What is macrame?

What comes to your mind when you think of macrame? I didn't learn this word until 2020, and yet I had been making things using macrame since I was in grade school. 

Think of macrame in terms of the method used to create something. Whereas some textiles are created using weaving, knitting, croqueting, or sewing, this textile is made using hand knots. Tools can be helpful, but you could get started making something using macrame techniques with items you find just around your home (like a clothes hanger and a hook to hang it from, such as a dresser drawer pull bar). 

The first time I made something with macrame was during my Christmas break as a grade-school girl. My aunts bought me a DIY bracelet kit at the nearby craft store. I remember learning a square knot for the first time. It's perplexing looking back now. I would stare at the paper diagram of the knot over and over, trying my best to figure out the knot. Once it clicked in my mind, it was just so easy. I don't like learning off of a diagram now. I much prefer videos with no talking. Just show me how to make the knot, let me watch and rewatch on my own time, as many times as I need, and then I'm golden. Keep that in mind if you are getting into macrame, or anything for that matter. If it's not clicking at first, try to find the learning method that flows most naturally for you. 

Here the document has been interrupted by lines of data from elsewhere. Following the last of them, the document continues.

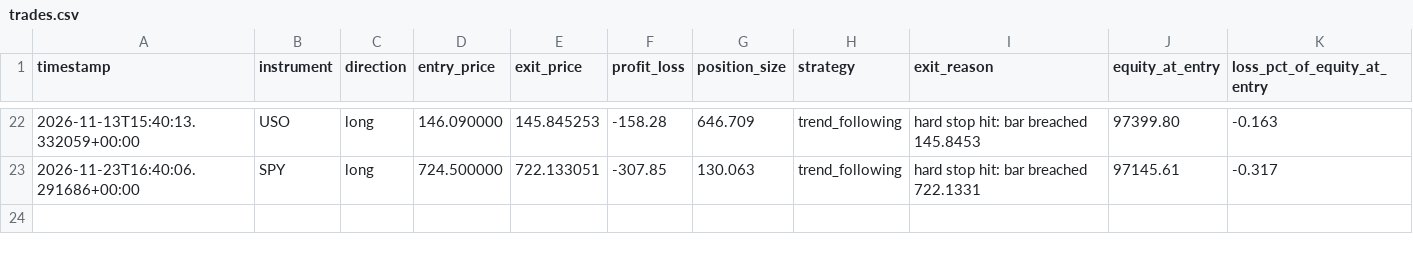
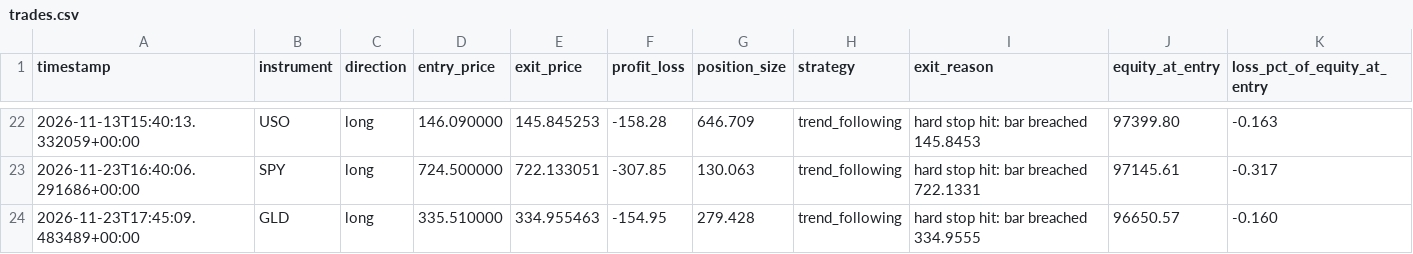
Before and after one commit to manchalasudharshan/alpaca-trading-bot, a CSV file: trades.csv, drawn as a sheet; only a part is shown, gaps mark what is left out.

```diff
--- a/trades.csv
+++ b/trades.csv
@@ -23 +23,2 @@ timestamp,instrument,direction,entry_price,exit_price,profit_loss,position_size,
 2026-11-23T16:40:06.291686+00:00,SPY,long,724.500000,722.133051,-307.85,130.063,trend_following,hard stop hit: bar breached 722.1331,97145.61,-0.317
+2026-11-23T17:45:09.483489+00:00,GLD,long,335.510000,334.955463,-154.95,279.428,trend_following,hard stop hit: bar breached 334.9555,96650.57,-0.160
```
Also changed, not shown: daily_pnl.csv, 2 other files.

I used macrame to mostly make different kinds of bracelets and lanyards. It wasn't until I had my first child that I picked the art back up again. The birth of my son also birthed in me a green thumb (or a desire for a green thumb?). I think it was from "nesting". I grew a deep desire to create a home. A peaceful, safe, and joyful home where my family could rest and grow. By the way, did you know the three core words of the Fringe and Free brand are Life, Peace, and Joy? Anyways, I learned how plants brought peace, pause, and life to a space. Life both in terms of their own life and the helpful air purification qualities they add to their environment. The air exchange has always mesmerized me. They need CO2, and we exhale CO2. We need O2, and they exhale O2. What is beautiful balance. 

When my youngest child started walking, he began knocking down my plant pots from my windowsills. I needed a way to elevate my plants out of his reach. So plant hangers to the rescue. I discovered hanging planters and S hooks. All I had to do was put my plant pot and saucer in a hanging planter, and hang it using an S hook from my curtain rods. 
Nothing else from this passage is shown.